Temple on the Mount Sermon
In the clutter of opinions concerning Jesus' masterful Sermon transmitted by both Matthew and Mormon, I offer a view of the Sermon at the Temple as a profound temple-text. I realize that assembling this view has been assisted by looking at circumstantial evidence, contextual inferences, and comparative studies, and by reading the Sermon at the Temple in light of a Latter-day Saint's understanding of the temple. Nowhere does Jesus say to us, "I am presenting a temple experience here." He says only, "Who hath ears to hear, let him hear" (Matthew 13:9).
I also readily acknowledge that one can understand the Sermon in many other ways. There are many good interpretations of this rich and deeply spiritual text. Many elements present in the Sermon are basic to the first principles of the gospel and thus are certainly also relevant to general ethical exhortation, righteousness, and the covenants of baptism. For example, at baptism one covenants to care for the poor, to comfort those that mourn, and to keep God's commandments (see Mosiah 18:8—10; see also Mosiah 5:3—8; Moroni 4:1—5:2), topics stressed also in the Sermon. So, individual teachings of the Sermon will apply in many gospel settings. Yet I know of no other single interpretation that makes more consistent sense of the Sermon as a whole or gives more meaning to all its parts than does this one. No part is out of place or left out under this approach.

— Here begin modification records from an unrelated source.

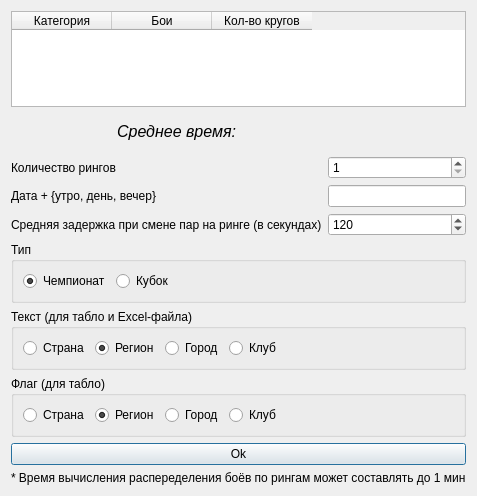
This is TournamentManager/fighting_pairs.ui in BarsukAlexey/xelarogi as Qt 5 draws it before an edit. The edited form follows.
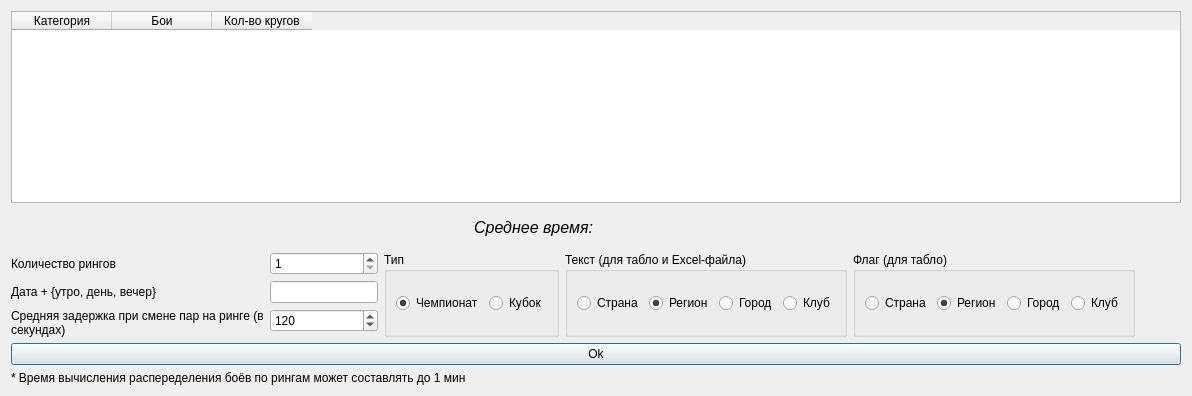
This is the edited form.

```diff
--- a/TournamentManager/fighting_pairs.ui
+++ b/TournamentManager/fighting_pairs.ui
@@ -2,81 +2,74 @@
 <ui version="4.0">
  <class>FightingPairs</class>
  <widget class="QDialog" name="FightingPairs">
-  <property name="geometry">
-   <rect>
-    <x>0</x>
-    <y>0</y>
-    <width>445</width>
-    <height>496</height>
-   </rect>
-  </property>
   <layout class="QGridLayout" name="gridLayout">
-   <item row="0" column="0">
-    <widget class="QTableWidget" name="qTableWidget">
-     <property name="palette">
-      <palette>
-       <active>
-        <colorrole role="Highlight">
-         <brush brushstyle="SolidPattern">
-          <color alpha="255">
-           <red>51</red>
-           <green>153</green>
-           <blue>255</blue>
-          </color>
-         </brush>
-        </colorrole>
-       </active>
-       <inactive>
-        <colorrole role="Highlight">
-         <brush brushstyle="SolidPattern">
-          <color alpha="255">
-           <red>51</red>
-           <green>153</green>
-           <blue>255</blue>
-          </color>
-         </brush>
-        </colorrole>
-       </inactive>
-       <disabled>
-        <colorrole role="Highlight">
-         <brush brushstyle="SolidPattern">
-          <color alpha="255">
-           <red>51</red>
-           <green>153</green>
-           <blue>255</blue>
-          </color>
-         </brush>
-        </colorrole>
-       </disabled>
-      </palette>
+   <item row="4" column="2">
+    <widget class="QGroupBox" name="groupBox">
+     <property name="title">
+      <string>Текст (для табло и Excel-файла)</string>
      </property>
-     <property name="editTriggers">
-      <set>QAbstractItemView::NoEditTriggers</set>
+     <layout class="QHBoxLayout" name="horizontalLayout">
+      <item>
+       <widget class="QRadioButton" name="radioTextCountry">
+        <property name="text">
+         <string>Страна</string>
+        </property>
+       </widget>
+      </item>
+      <item>
+       <widget class="QRadioButton" name="radioTextRegion">
+        <property name="text">
+         <string>Регион</string>
+        </property>
+        <property name="checked">
+         <bool>true</bool>
+        </property>
+       </widget>
+      </item>
+      <item>
+       <widget class="QRadioButton" name="radioTextCity">
+        <property name="text">
+         <string>Город</string>
+        </property>
+       </widget>
+      </item>
+      <item>
+       <widget class="QRadioButton" name="radioTextClub">
+        <property name="text">
+         <string>Клуб</string>
+        </property>
+       </widget>
+      </item>
+     </layout>
+    </widget>
+   </item>
+   <item row="4" column="1">
+    <widget class="QGroupBox" name="groupBox_3">
+     <property name="title">
+      <string>Тип</string>
      </property>
-     <property name="selectionMode">
-      <enum>QAbstractItemView::MultiSelection</enum>
-     </property>
-     <property name="selectionBehavior">
-      <enum>QAbstractItemView::SelectRows</enum>
-     </property>
-     <column>
-      <property name="text">
-       <string>Категория</string>
-      </property>
-     </column>
-     <column>
-      <property name="text">
-       <string>Бои</string>
-      </property>
-     </column>
-     <column>
-      <property name="text">
-       <string>Кол-во кругов</string>
-      </property>
-     </column>
+     <layout class="QHBoxLayout" name="horizontalLayout_3">
+      <item>
+       <widget class="QRadioButton" name="radioButtonChampionship">
+        <property name="text">
+         <string>Чемпионат</string>
+        </property>
+        <property name="checked">
+         <bool>true</bool>
+        </property>
+       </widget>
+      </item>
+      <item>
+       <widget class="QRadioButton" name="radioButtonCube">
+        <property name="text">
+         <string>Кубок</string>
+        </property>
+       </widget>
+      </item>
+     </layout>
     </widget>
    </item>
-   <item row="3" column="0">
+   <item row="4" column="0">
     <layout class="QFormLayout" name="formLayout">
      <item row="0" column="0">
       <widget class="QLabel" name="label">
@@ -110,6 +103,9 @@
        <property name="text">
         <string>Средняя задержка при смене пар на ринге (в секундах)</string>
        </property>
+       <property name="wordWrap">
+        <bool>true</bool>
+       </property>
       </widget>
      </item>
      <item row="2" column="1">
@@ -124,113 +120,7 @@
      </item>
     </layout>
    </item>
-   <item row="7" column="0">
-    <widget class="QPushButton" name="qPushButton">
-     <property name="text">
-      <string>Ok</string>
-     </property>
-    </widget>
-   </item>
-   <item row="8" column="0">
-    <widget class="QLabel" name="label_4">
-     <property name="text">
-      <string>* Время вычисления распеределения боёв по рингам может составлять до 1 мин</string>
-     </property>
-    </widget>
-   </item>
-   <item row="5" column="0">
-    <widget class="QGroupBox" name="groupBox">
-     <property name="title">
-      <string>Текст (для табло и Excel-файла)</string>
-     </property>
-     <layout class="QHBoxLayout" name="horizontalLayout">
-      <item>
-       <widget class="QRadioButton" name="radioTextCountry">
-        <property name="text">
-         <string>Страна</string>
-        </property>
-       </widget>
-      </item>
-      <item>
-       <widget class="QRadioButton" name="radioTextRegion">
-        <property name="text">
-         <string>Регион</string>
-        </property>
-        <property name="checked">
-         <bool>true</bool>
-        </property>
-       </widget>
-      </item>
-      <item>
-       <widget class="QRadioButton" name="radioTextCity">
-        <property name="text">
-         <string>Город</string>
-        </property>
-       </widget>
-      </item>
-      <item>
-       <widget class="QRadioButton" name="radioTextClub">
-        <property name="text">
-         <string>Клуб</string>
-        </property>
-       </widget>
-      </item>
-      <item>
-       <spacer name="horizontalSpacer">
-        <property name="orientation">
-         <enum>Qt::Horizontal</enum>
-        </property>
-        <property name="sizeHint" stdset="0">
-         <size>
-          <width>40</width>
-          <height>20</height>
-         </size>
-        </property>
-       </spacer>
-      </item>
-     </layout>
-    </widget>
-   </item>
-   <item row="4" column="0">
-    <widget class="QGroupBox" name="groupBox_3">
-     <property name="title">
-      <string>Тип</string>
-     </property>
-     <layout class="QHBoxLayout" name="horizontalLayout_3">
-      <item>
-       <widget class="QRadioButton" name="radioButtonChampionship">
-        <property name="text">
-         <string>Чемпионат</string>
-        </property>
-        <property name="checked">
-         <bool>true</bool>
-        </property>
-       </widget>
-      </item>
-      <item>
-       <widget class="QRadioButton" name="radioButtonCube">
-        <property name="text">
-         <string>Кубок</string>
-        </property>
-       </widget>
-      </item>
-      <item>
-       <spacer name="horizontalSpacer_3">
-        <property name="orientation">
-         <enum>Qt::Horizontal</enum>
-        </property>
-        <property name="sizeHint" stdset="0">
-         <size>
-          <width>40</width>
-          <height>20</height>
-         </size>
-        </property>
-       </spacer>
-      </item>
-     </layout>
-    </widget>
-   </item>
-   <item row="6" column="0">
+   <item row="4" column="3">
     <widget class="QGroupBox" name="groupBox_2">
      <property name="title">
       <string>Флаг (для табло)</string>
@@ -267,23 +157,102 @@
         </property>
        </widget>
       </item>
-      <item>
-       <spacer name="horizontalSpacer_2">
-        <property name="orientation">
-         <enum>Qt::Horizontal</enum>
-        </property>
-        <property name="sizeHint" stdset="0">
-         <size>
-          <width>40</width>
-          <height>20</height>
-         </size>
-        </property>
-       </spacer>
-      </item>
      </layout>
     </widget>
    </item>
-   <item row="2" column="0">
+   <item row="4" column="4">
+    <spacer name="horizontalSpacer_2">
+     <property name="orientation">
+      <enum>Qt::Horizontal</enum>
+     </property>
+     <property name="sizeHint" stdset="0">
+      <size>
+       <width>40</width>
+       <height>20</height>
+      </size>
+     </property>
+    </spacer>
+   </item>
+   <item row="0" column="0" colspan="5">
+    <widget class="QTableWidget" name="qTableWidget">
+     <property name="palette">
+      <palette>
+       <active>
+        <colorrole role="Highlight">
+         <brush brushstyle="SolidPattern">
+          <color alpha="255">
+           <red>51</red>
+           <green>153</green>
+           <blue>255</blue>
+          </color>
+         </brush>
+        </colorrole>
+       </active>
+       <inactive>
+        <colorrole role="Highlight">
+         <brush brushstyle="SolidPattern">
+          <color alpha="255">
+           <red>51</red>
+           <green>153</green>
+           <blue>255</blue>
+          </color>
+         </brush>
+        </colorrole>
+       </inactive>
+       <disabled>
+        <colorrole role="Highlight">
+         <brush brushstyle="SolidPattern">
+          <color alpha="255">
+           <red>51</red>
+           <green>153</green>
+           <blue>255</blue>
+          </color>
+         </brush>
+        </colorrole>
+       </disabled>
+      </palette>
+     </property>
+     <property name="editTriggers">
+      <set>QAbstractItemView::NoEditTriggers</set>
+     </property>
+     <property name="selectionMode">
+      <enum>QAbstractItemView::MultiSelection</enum>
+     </property>
+     <property name="selectionBehavior">
+      <enum>QAbstractItemView::SelectRows</enum>
+     </property>
+     <column>
+      <property name="text">
+       <string>Категория</string>
+      </property>
+     </column>
+     <column>
+      <property name="text">
+       <string>Бои</string>
+      </property>
+     </column>
+     <column>
+      <property name="text">
+       <string>Кол-во кругов</string>
+      </property>
+     </column>
+    </widget>
+   </item>
+   <item row="7" column="0" colspan="5">
+    <widget class="QPushButton" name="qPushButton">
+     <property name="text">
+      <string>Ok</string>
+     </property>
+    </widget>
+   </item>
+   <item row="8" column="0" colspan="5">
+    <widget class="QLabel" name="label_4">
+     <property name="text">
+      <string>* Время вычисления распеределения боёв по рингам может составлять до 1 мин</string>
+     </property>
+    </widget>
+   </item>
+   <item row="2" column="0" colspan="5">
     <widget class="QWidget" name="widget" native="true">
      <layout class="QHBoxLayout" name="horizontalLayout_4">
       <item>
```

Moreover, although I cannot conclusively say through deductive logic that my view of the Sermon at the Temple is correct, I can say that I did not go into this text looking for this result. Whatever subtle bias or predisposition toward the temple may be involved, the pattern that emerges from this text is too natural for me to think that I have imposed it intrusively upon the data. After working for many years on the Sermon on the Mount and the Sermon at the Temple, all these things fell quite suddenly into place, without prodding or...